**INFORMATION SHOWN**
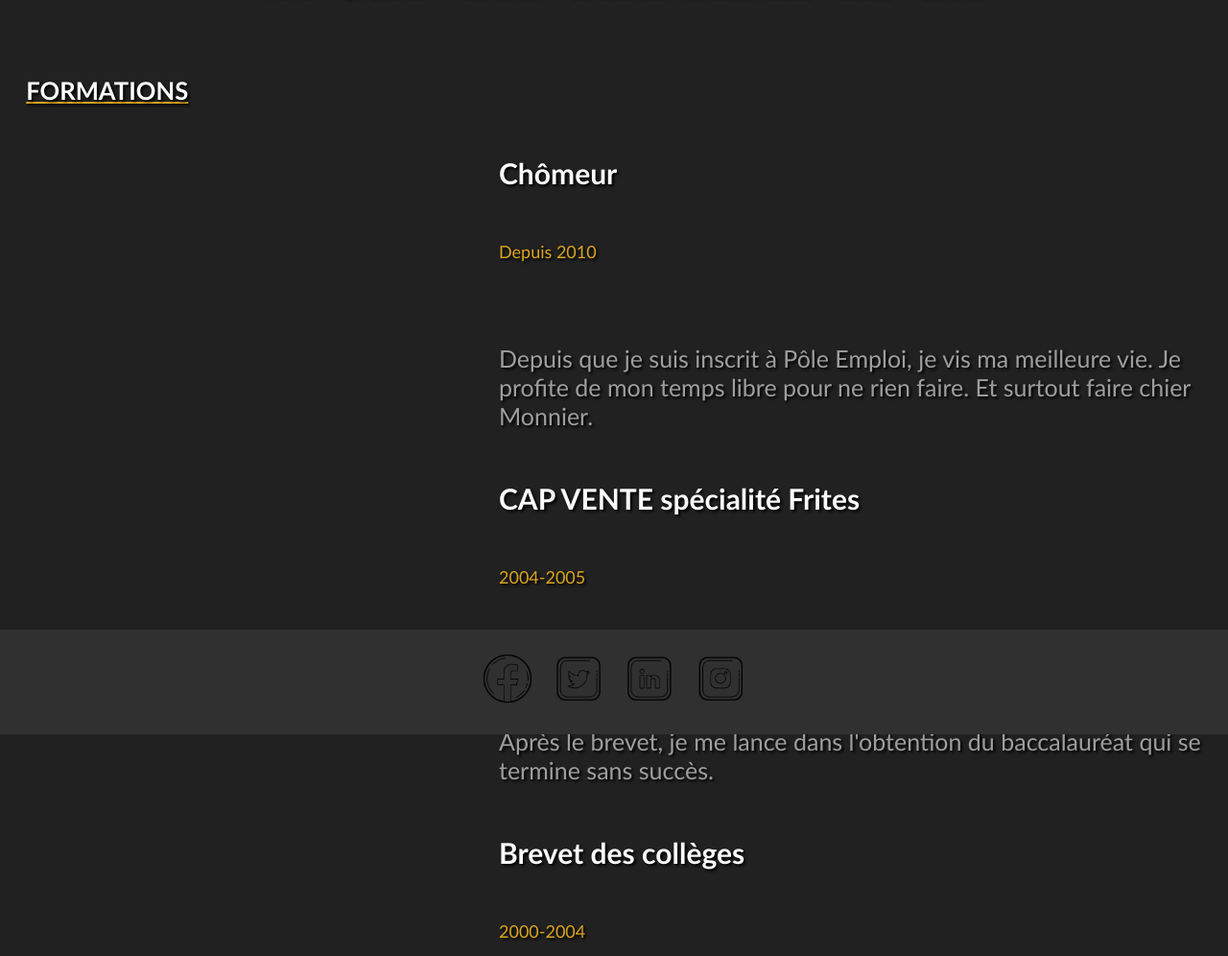
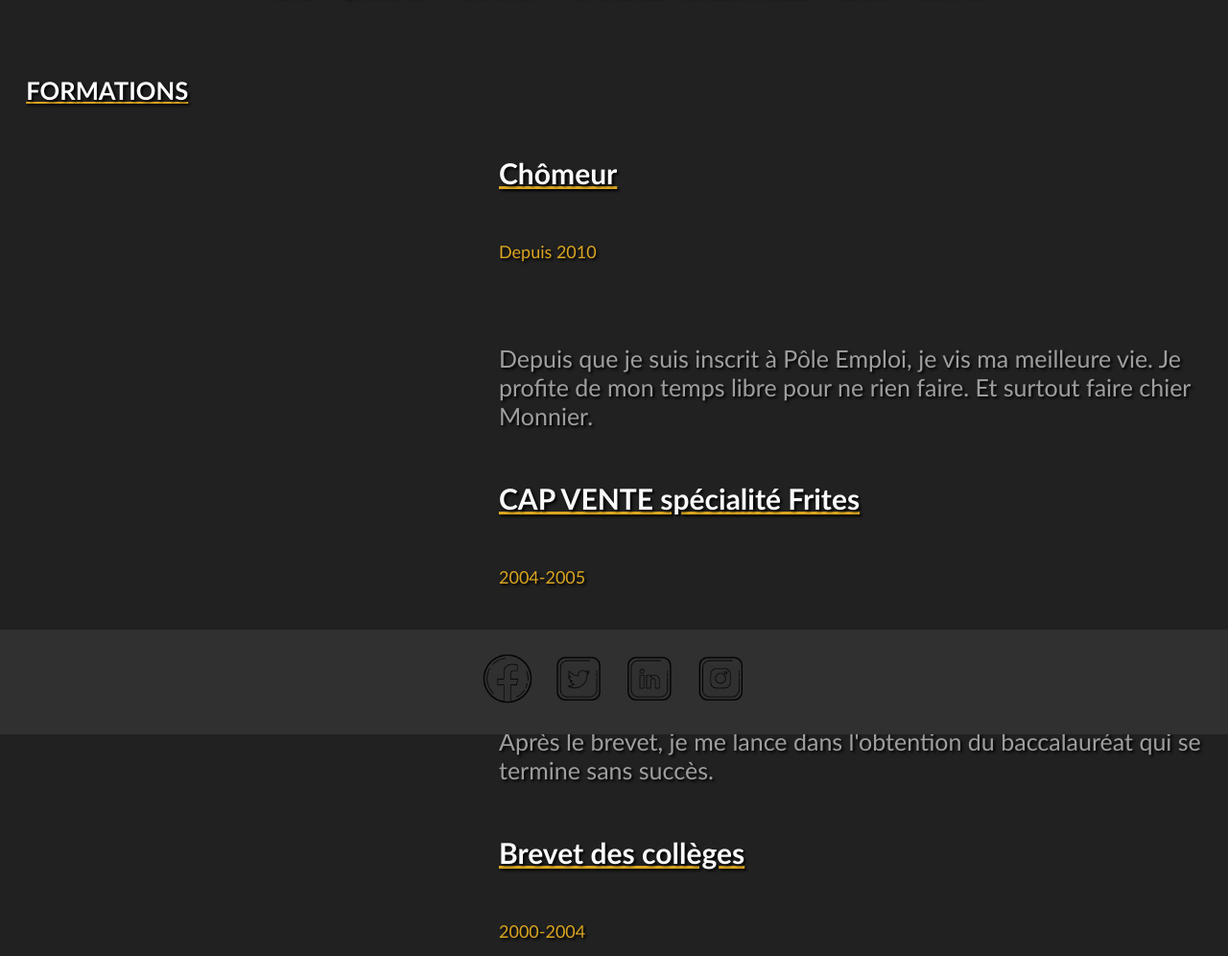
Before and after one commit to KadirALBOSTAN/Projet1, a PHP site: page /lesformations.php in a window 1280 px wide. Shown: the part 35-1031 px from the top of the page at 96% size. Run offline with PHP 8.4, Linux system fonts and the light colour scheme.

Commit message:
underline h3

```diff
--- a/lesformations.css
+++ b/lesformations.css
@@ -23,6 +23,7 @@ p {
 }
 
 h3 {
+    text-decoration: underline goldenrod;
     color: #fafafa;
     font-size: 30px;
 }
```
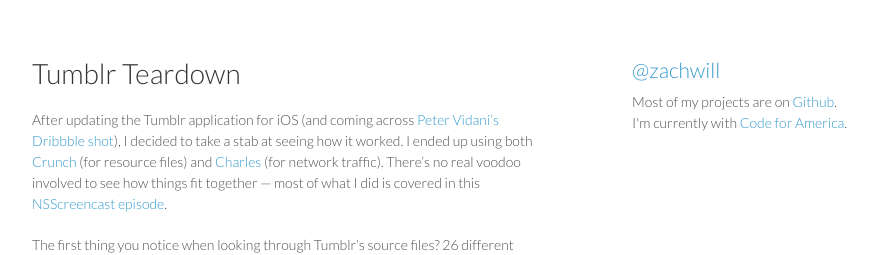
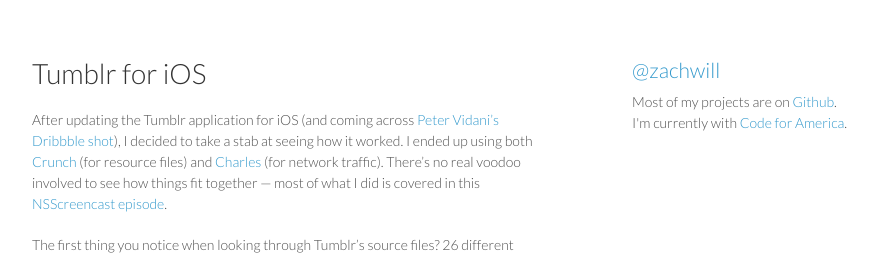
Before and after one commit to zachwill/blog, a Jekyll site: the page built from _posts/2012-09-07-tumblr.md, in a window 1280 px wide. Shown: the top 255 px of the page, without its empty margins (178-1055 px from the left). Built offline with Jekyll 4.4.1, drawn with Linux system fonts in a browser that asks for light colours; Markdown is read by kramdown in place of the engine named in the settings.

Commit message:
Update post URL

```diff
--- a/_plugins/redirect.rb
+++ b/_plugins/redirect.rb
@@ -1,5 +1,3 @@
-# Stolen from:  http://www.marran.com/tech/creating-redirects-with-jekyll/
-
 module Jekyll
 
   # The redirect page creates a simple page that refreshes a user from a URL alias to an existing post.
@@ -29,7 +27,7 @@
 
   end
 
-  # A class for generating the redirect pages.
+  # a class for generating the redirect pages.
   class RedirectPage < Page
 
     def initialize(site, base, path, destination)
--- a/_posts/2012-09-07-tumblr.md
+++ b/_posts/2012-09-07-tumblr.md
@@ -1,7 +1,7 @@
 ---
 layout    : post
-title     : Tumblr Teardown
-permalink : /tumblr-teardown/
+title     : Tumblr for iOS
+permalink : /tumblr-ios/
 ---
 
 After updating the Tumblr application for iOS (and coming across [Peter
```
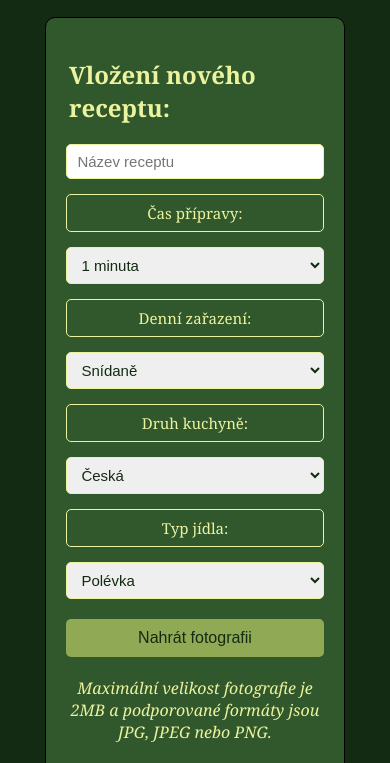
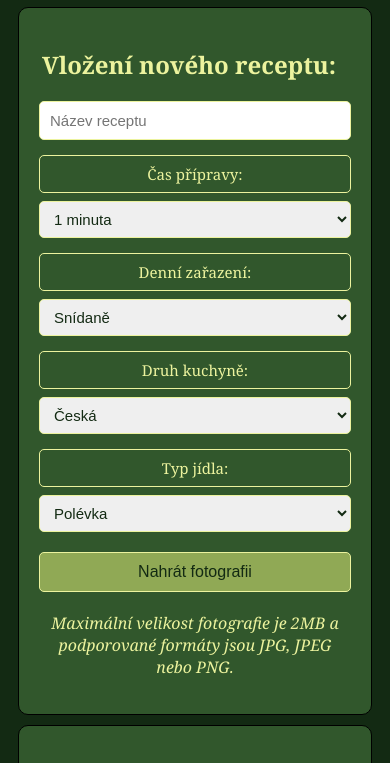
Before and after one commit to Vulcaner/Recept-, a plain HTML site: page index.html in a window 390 px wide. Shown: the part 54-817 px from the top of the page. Drawn offline with Linux system fonts and the light colour scheme; files whose address does not match are found by name.

Commit message:
Třetí aktualizace.

```diff
--- a/index.html
+++ b/index.html
@@ -14,8 +14,9 @@
         <div style="border: 1px solid black;">
             <h2>Vložení nového receptu:</h2>
             <div id="zalozeni_receptu">
-                <input type="text" name="nazev_receptu" placeholder="Název receptu">
+                <input class="nazev_receptu_input" type="text" name="nazev_receptu" placeholder="Název receptu">
 
+                <div class="pair">
                     <label for="doba_pripravy">Čas přípravy:</label>
                     <select id="doba_pripravy" name="doba_pripravy">
                         <option value="1">1 minuta</option>
@@ -45,7 +46,9 @@
                         <option value="225">3 hodiny 45 minut</option>
                         <option value="240">4 hodiny</option>
                     </select>
+                </div>
 
+                <div class="pair">
                     <label for="denni_dobro">Denní zařazení:</label>
                     <select id="denni_dobro" name="denni_dobro">
                         <option value="snidane">Snídaně</option>
@@ -53,7 +56,9 @@
                         <option value="obed">Oběd</option>
                         <option value="vecere">Večeře</option>
                     </select>
+                </div>
 
+                <div class="pair">
                     <label for="druh_kuchyne">Druh kuchyně:</label>
                     <select id="druh_kuchyne" name="druh_kuchyne">
                         <option value="ceska">Česká</option>
@@ -61,7 +66,9 @@
                         <option value="asijska">Asijská</option>
                         <option value="francouzska">Francouzská</option>
                     </select>
+                </div>
 
+                <div class="pair">
                     <label for="typ_jidla">Typ jídla:</label>
                     <select id="typ_jidla" name="typ_jidla">
                         <option value="polevka">Polévka</option>
@@ -71,8 +78,9 @@
                         <option value="moucnik">Moučníky</option>
                         <option value="dezert">Dezerty</option>
                     </select>
+                </div>
 
-                <button class="upload-button" onclick="document.getElementById('upload_foto').click()">Nahrát fotografii</button>
+                <button class="upload-button" type="button" onclick="document.getElementById('upload_foto').click()">Nahrát fotografii</button>
                 <input id="upload_foto" type="file" name="foto" accept=".jpg, .png, .jpeg" style="display: none;">
                 <p id="max_vel">Maximální velikost fotografie je 2MB a podporované formáty jsou JPG, JPEG nebo PNG.</p>
             </div>
@@ -122,7 +130,8 @@
             </div>
         </div>
 
-        <div>
+        <div class="button-container">
+            <input id="zobraz_ulozene" type="button" value="Zobrazit uložené recepty">
             <input id="uloz_recept" type="submit" value="Uložit recept">
         </div>
 
--- a/style.css
+++ b/style.css
@@ -31,28 +31,55 @@ div[style="border: 1px solid black;"] {
   flex-wrap: wrap;
   gap: 15px;
   width: 100%;
+  align-items: flex-start;
 }
 
-#zalozeni_receptu input[type="text"],
-#zalozeni_receptu input[type="number"],
-#zalozeni_receptu select,
-#zalozeni_receptu label {
+
+.nazev_receptu_input {
+  flex: 0 0 100%;
+  padding: 10px;
+  border: 1px solid #ecf39e;
+  border-radius: 5px;
+  font-size: 15px;
+  color: #132a13;
+  min-width: 250px;
+  box-sizing: border-box;
+}
+
+
+.pair {
+  display: flex;
+  flex-direction: row;
+  align-items: flex-start;
+  gap: 8px;
+  box-sizing: border-box;
+  flex: 1 1 20%;
+  min-width: 150px;
+}
+
+
+#zalozeni_receptu label,
+#zalozeni_receptu select {
   padding: 8px 10px;
   border: 1px solid #ecf39e;
   border-radius: 5px;
+  font-size: 15px;
   box-sizing: border-box;
-  font-size: 15px;
-  color: #132a13;
-  flex: 1 1 auto;
-  min-width: 100px;
 }
 
-#zalozeni_receptu label {
-  font-size: 15px;
+.pair label {
   color: #ecf39e;
+  background: transparent;
   display: flex;
   align-items: center;
   justify-content: center;
+  white-space: nowrap;
+}
+
+.pair select {
+  color: #132a13;
+  flex: 1 1 auto;
+  min-width: 0;
 }
 
 textarea {
@@ -74,10 +101,10 @@ textarea {
   background-color: #90a955;
   color: #132a13;
   text-align: center;
+  border: 1px solid #ecf39e;
   border-radius: 5px;
   cursor: pointer;
   font-size: 16px;
-  border: none;
   margin-top: 5px;
 }
 
@@ -200,7 +227,6 @@ li select {
   height: 20px;
 }
 
-
 li div[title="Smazat"] {
   flex: 0 1 auto;
   color: #ff0000;
@@ -239,10 +265,14 @@ li div[title="Smazat"]:hover {
   color: #ecf39e;
 }
 
+.button-container {
+  text-align: center;
+}
 
-#uloz_recept {
-  display: block;
-  margin: 20px auto;
+#uloz_recept,
+#zobraz_ulozene {
+  display: inline-block;
+  margin: 20px;
   padding: 15px 30px;
   background-color: #90a955;
   color: #132a13;
@@ -254,13 +284,31 @@ li div[title="Smazat"]:hover {
   text-align: center;
 }
 
-#uloz_recept:hover {
+#uloz_recept:hover,
+#zobraz_ulozene:hover {
   background-color: #132a13;
   color: #ecf39e;
 }
 
 
+@media (max-width: 1200px) {
+  .pair {
+    flex: 1 1 50%;
+  }
+}
+
+
 @media (max-width: 768px) {
+  div[style="border: 1px solid black;"] {
+    max-width: 100%;
+    margin: 10px;
+  }
+
+  .pair {
+    flex: 1 1 100%;
+    width: 100%;
+  }
+
   #zalozeni_receptu,
   #formular > div div,
   li {
@@ -269,12 +317,16 @@ li div[title="Smazat"]:hover {
 
   #zalozeni_receptu input[type="text"],
   #zalozeni_receptu input[type="number"],
-  #zalozeni_receptu button,
-  #zalozeni_receptu #max_vel,
-  input[type="text"],
-  input[type="number"],
-  select,
+  #zalozeni_receptu select,
+  #zalozeni_receptu label,
+  .upload-button,
+  #max_vel,
   textarea {
     flex: 1 1 100%;
+    width: 100%;
+  }
+
+  .nazev_receptu_input {
+    width: 100%;
   }
 }
```
Lines whose indentation alone changed are shown as unchanged.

**EXERCISE**
Each line of the listing that includes the word "display" should be copied out.

**REPLY**
                 <input id="upload_foto" type="file" name="foto" accept=".jpg, .png, .jpeg" style="display: none;">
+  display: flex;
   display: flex;
-  display: block;
+  display: inline-block;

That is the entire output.